The decision regarding the Novavax vaccine, which is already authorized in dozens of other countries, is not a straightforward one in the US. The vaccine has some advantages over currently approved vaccines but has several strikes against it.
In terms of design, the vaccine follows a more traditional recipe than the two mRNA-based Covid-19 vaccines or Johnson & Johnson’s adenovirus vector-based design. Both of those designs are relatively new and work by delivering genetic code for the SARS-CoV-2 spike protein to our cells, which then translate the code. The Novavax vaccine, on the other hand, is a protein subunit-based vaccine that directly delivers the SARS-CoV-2 spike protein to cells, along with an adjuvant—which is an additive used in vaccines to enhance immune responses to the vaccine. In this case, the adjuvant is derived from saponin compounds found in the Chilean soapbark tree, which have been used in FDA-approved vaccines previously.
Generally, the protein-subunit vaccine design is tried and trusted; it’s already used in vaccines against flu, pertussis (whooping cough), and meningococcal infection, for example.
Who Would Get It?
Novavax leaned hard into the traditional design in its pitch to the FDA. Now that we’re more than two years into the pandemic and mRNA vaccines are readily available in the US, most people who want to get vaccinated have already gotten their shots. This raises a key question of what role Novavax’s vaccine has left to play and how it warrants “emergency use” authorization given the availability of other vaccines.
The company firmly aimed its traditional shots at vaccine holdouts, which the CDC estimates to number around 27 million. They may be wary of the more innovative mRNA vaccines but could finally be swayed to get vaccinated if offered an alternative that is perceived as more conventional, Novavax argued.

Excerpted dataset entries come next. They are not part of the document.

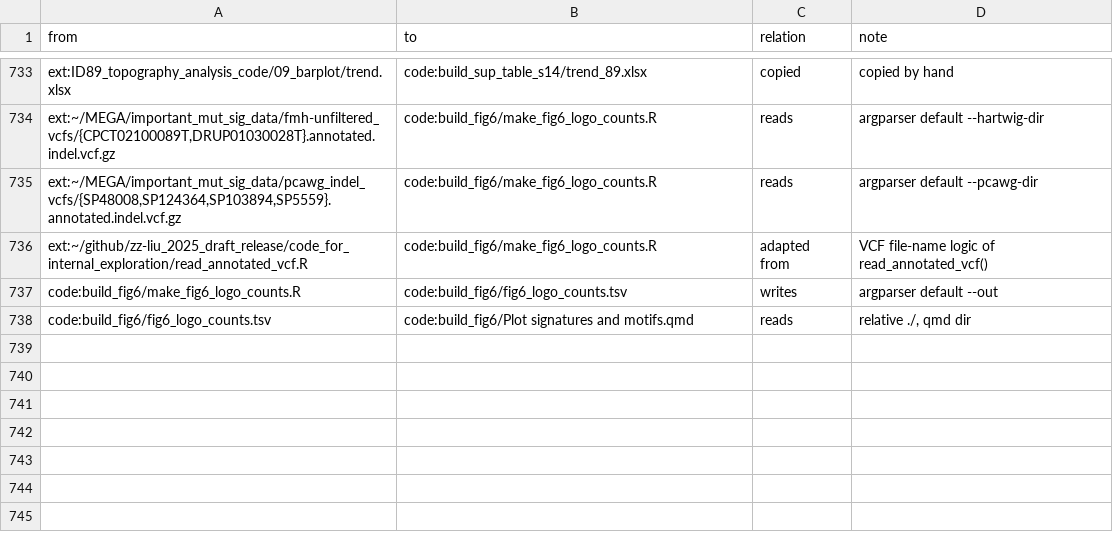
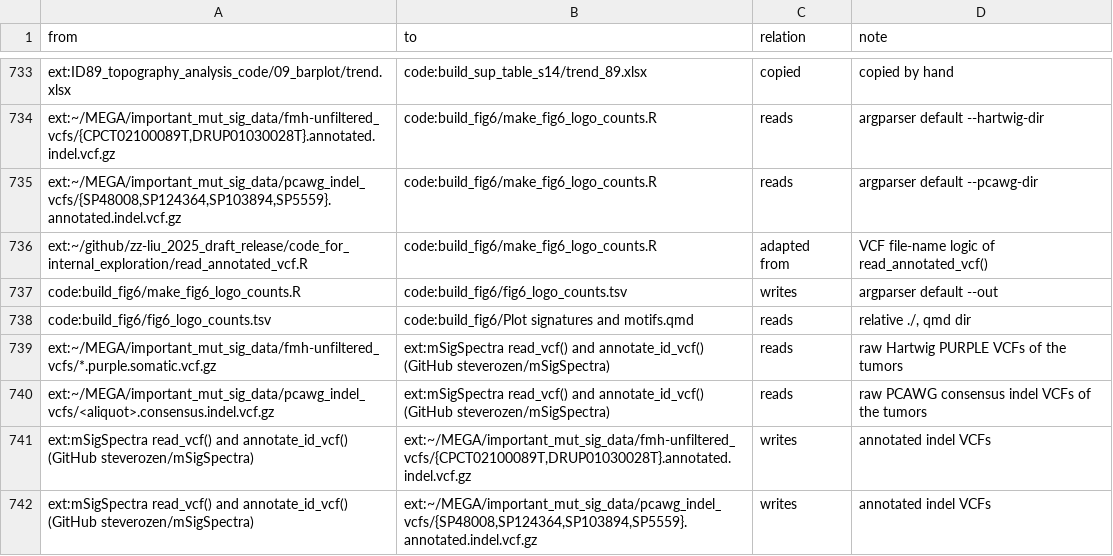
Before and after one commit to liumoLM/Liu2024, a TSV file: data_flow/flow_edges.tsv, drawn as a sheet; only a part is shown, gaps mark what is left out; the diff names each change by its address in the sheet, - before the commit and + after, or states it on an @@ line.

```diff
--- a/data_flow/flow_edges.tsv
+++ b/data_flow/flow_edges.tsv
+row 739: ext:~/MEGA/important_mut_sig_data/fmh-unfiltered_vcfs/*.purple.somatic.vcf.gz | ext:mSigSpectra read_vcf() and annotate_id_vcf() (GitHub steverozen/mSigSpectra) | reads | raw Hartwig PURPLE VCFs of the tumors
+row 740: ext:~/MEGA/important_mut_sig_data/pcawg_indel_vcfs/<aliquot>.consensus.indel.vcf.gz | ext:mSigSpectra read_vcf() and annotate_id_vcf() (GitHub steverozen/mSigSpectra) | reads | raw PCAWG consensus indel VCFs of the tumors
+row 741: ext:mSigSpectra read_vcf() and annotate_id_vcf() (GitHub steverozen/mSigSpectra) | ext:~/MEGA/important_mut_sig_data/fmh-unfiltered_vcfs/{CPCT02100089T,DRUP01030028T}.annotated.indel.vcf.gz | writes | annotated indel VCFs
+row 742: ext:mSigSpectra read_vcf() and annotate_id_vcf() (GitHub steverozen/mSigSpectra) | ext:~/MEGA/important_mut_sig_data/pcawg_indel_vcfs/{SP48008,SP124364,SP103894,SP5559}.annotated.indel.vcf.gz | writes | annotated indel VCFs
```
Also changed, not shown: data_flow/flow_nodes.tsv, 3 other files.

“Millions of Americans today are still unvaccinated,” said Greg Poland, director of the Mayo Vaccine Research Group, who spoke on behalf of the Novavax vaccine at yesterday’s meeting. “For those individuals who are not fully vaccinated and are waiting for another option, having a vaccine platform that multiple stakeholders—including regulators, physicians, and the public—are familiar with can help mitigate some of the challenges we’re facing today.”

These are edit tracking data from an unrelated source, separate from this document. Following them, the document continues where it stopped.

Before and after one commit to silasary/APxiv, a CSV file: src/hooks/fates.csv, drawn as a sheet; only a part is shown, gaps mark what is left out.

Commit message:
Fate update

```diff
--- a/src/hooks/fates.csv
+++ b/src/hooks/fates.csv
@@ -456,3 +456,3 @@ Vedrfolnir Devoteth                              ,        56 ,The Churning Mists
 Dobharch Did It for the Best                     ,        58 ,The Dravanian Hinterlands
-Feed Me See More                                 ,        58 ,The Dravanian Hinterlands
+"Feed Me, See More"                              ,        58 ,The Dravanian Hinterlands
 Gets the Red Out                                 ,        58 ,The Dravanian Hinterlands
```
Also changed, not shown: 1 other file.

Though some committee members were skeptical that another option would sway holdouts, top FDA vaccine regulator Peter Marks seemed to buy it. “We do have a problem with vaccine uptake that is very serious in the United States, and anything we can do to get people more comfortable to be able to accept these potentially life-saving medical products is something that we feel we are compelled to do,” Marks said. He also noted that some Americans aren’t able to get mRNA vaccines due to adverse reactions, thus the protein-based vaccine would be a welcome new option.

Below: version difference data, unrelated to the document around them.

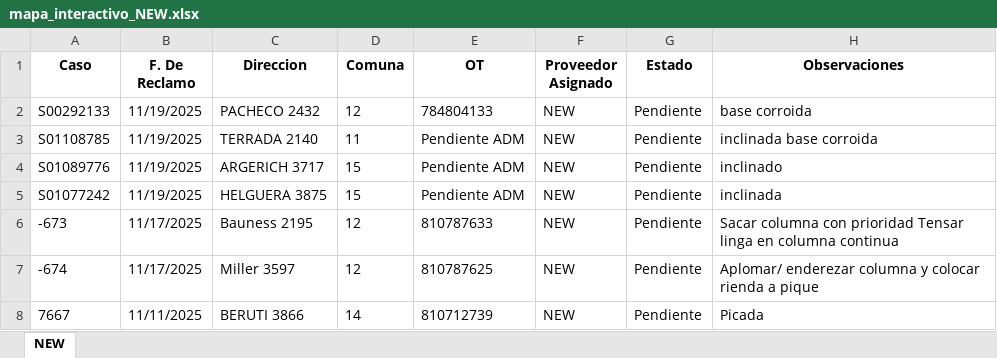
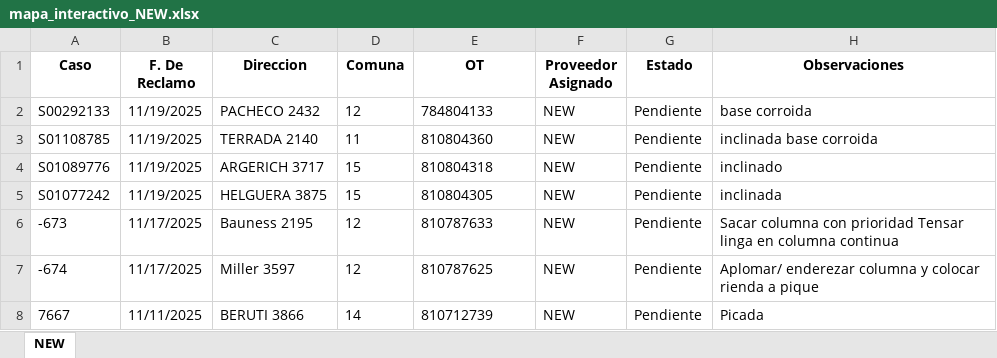
Before and after one commit to gestiondereclamosteco/new, an Excel workbook: mapa_interactivo_NEW.xlsx, sheet NEW, drawn as a sheet; only a part is shown; values as stored, in another font and other column widths than the file's, no borders; the diff names each change by its address in the sheet, - before the commit and + after, or states it on an @@ line.

Commit message:
Actualizacion automatica del mapa (2025-11-20 09:28:16)

```diff
--- a/mapa_interactivo_NEW.xlsx (sheet NEW)
+++ b/mapa_interactivo_NEW.xlsx (sheet NEW)
-E3 (OT): Pendiente ADM
+E3 (OT): 810804360
-E4 (OT): Pendiente ADM
+E4 (OT): 810804318
-E5 (OT): Pendiente ADM
+E5 (OT): 810804305
```
Also changed, not shown: 1 other file.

Efficacy, Variants, and Safety
Novavax’s vaccine had solid efficacy estimates in a clinical trial published in February in The New England Journal of Medicine. In the trial of more than 29,000 participants, the vaccine had an overall efficacy estimate of 90.4 percent against symptomatic Covid-19. Safety data for the vaccine suggests it’s generally safe and well tolerated, though there may be a link to rare cases of heart inflammation (myocarditis) seen with the mRNA vaccines.
That said, the trial was completed last year before Delta and Omicron (with all its subvariants) came along. It’s unclear how the vaccine’s efficacy will stand up to those newer variants.